**WHAT YOU NEED TO DO**
The copy you print must match the listing exactly, with its pictures removed.

-- GIVEN DATA follows --

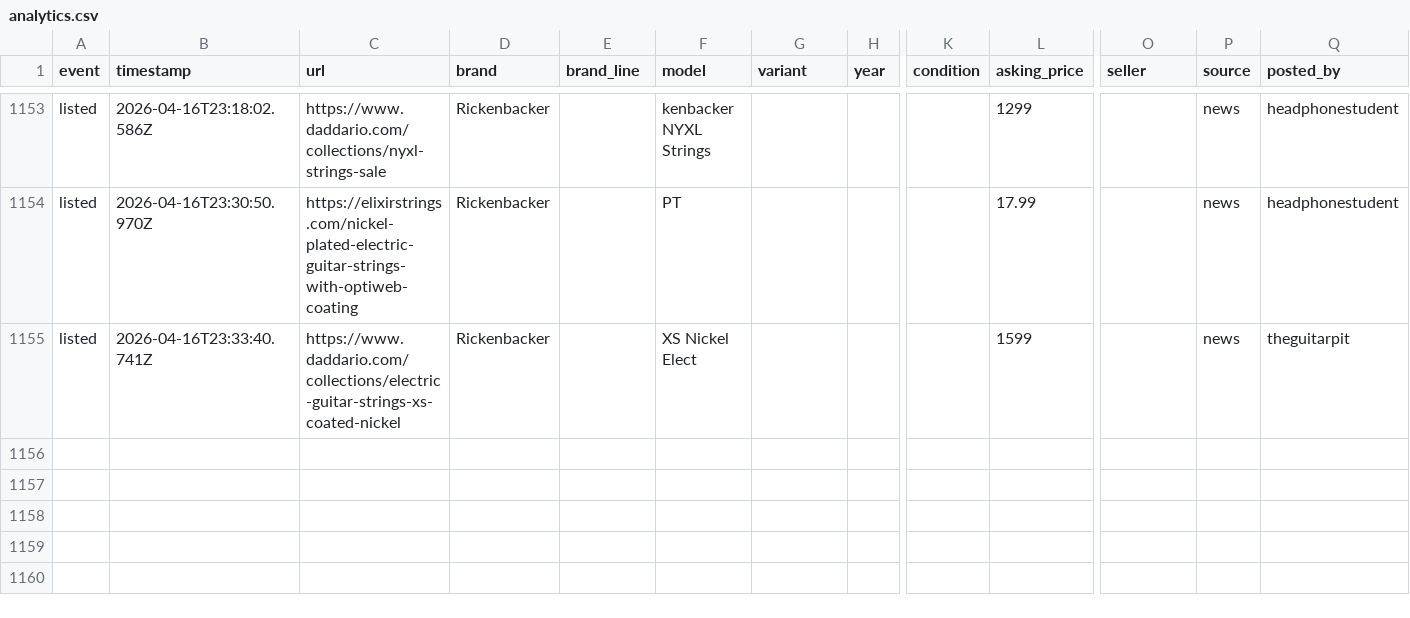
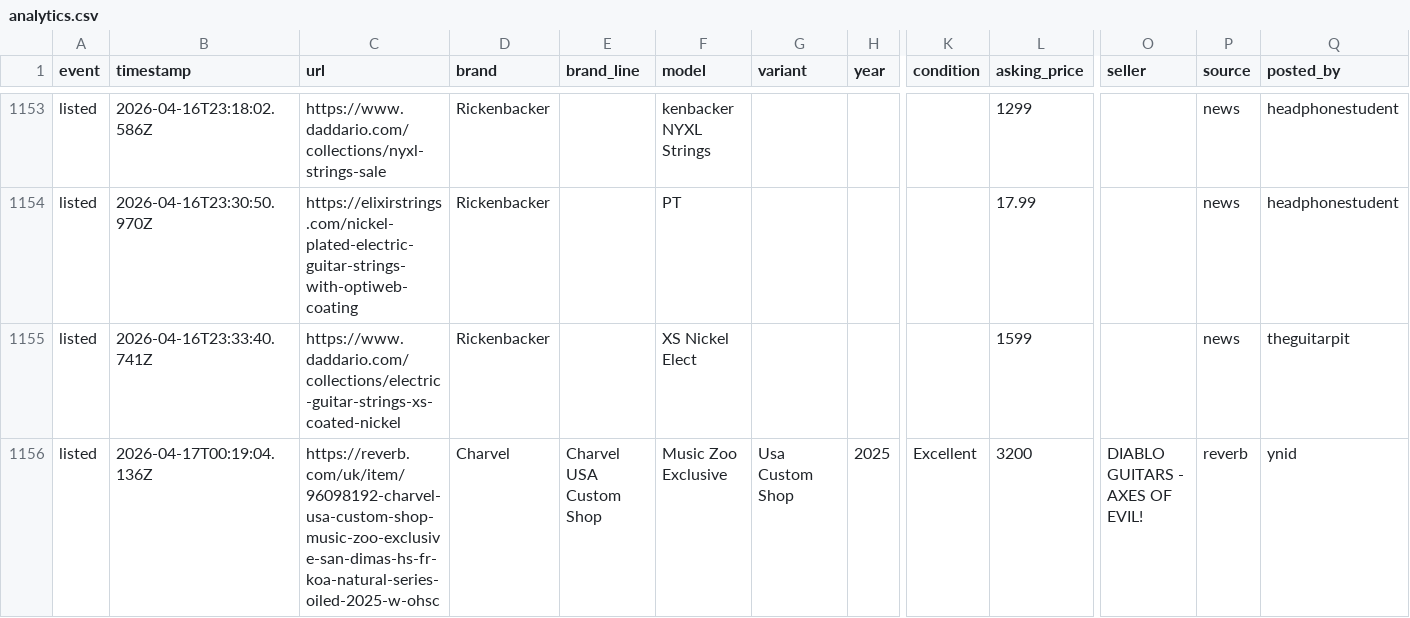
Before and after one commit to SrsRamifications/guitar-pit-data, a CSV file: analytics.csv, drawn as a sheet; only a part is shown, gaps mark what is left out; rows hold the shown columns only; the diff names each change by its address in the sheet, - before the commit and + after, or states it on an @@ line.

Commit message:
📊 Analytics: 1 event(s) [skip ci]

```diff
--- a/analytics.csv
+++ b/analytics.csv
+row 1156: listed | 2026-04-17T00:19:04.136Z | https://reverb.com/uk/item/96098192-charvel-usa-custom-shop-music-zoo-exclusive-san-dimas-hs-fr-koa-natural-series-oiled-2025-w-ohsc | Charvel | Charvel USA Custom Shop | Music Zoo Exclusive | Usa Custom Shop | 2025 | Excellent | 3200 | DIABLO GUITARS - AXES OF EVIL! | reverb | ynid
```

-- GIVEN DATA concluded --

**RESPONSE TO THE TASK**
Before and after one commit to SrsRamifications/guitar-pit-data, a CSV file: analytics.csv, drawn as a sheet; only a part is shown, gaps mark what is left out; rows hold the shown columns only; the diff names each change by its address in the sheet, - before the commit and + after, or states it on an @@ line.

Commit message:
📊 Analytics: 1 event(s) [skip ci]

```diff
--- a/analytics.csv
+++ b/analytics.csv
+row 1156: listed | 2026-04-17T00:19:04.136Z | https://reverb.com/uk/item/96098192-charvel-usa-custom-shop-music-zoo-exclusive-san-dimas-hs-fr-koa-natural-series-oiled-2025-w-ohsc | Charvel | Charvel USA Custom Shop | Music Zoo Exclusive | Usa Custom Shop | 2025 | Excellent | 3200 | DIABLO GUITARS - AXES OF EVIL! | reverb | ynid
```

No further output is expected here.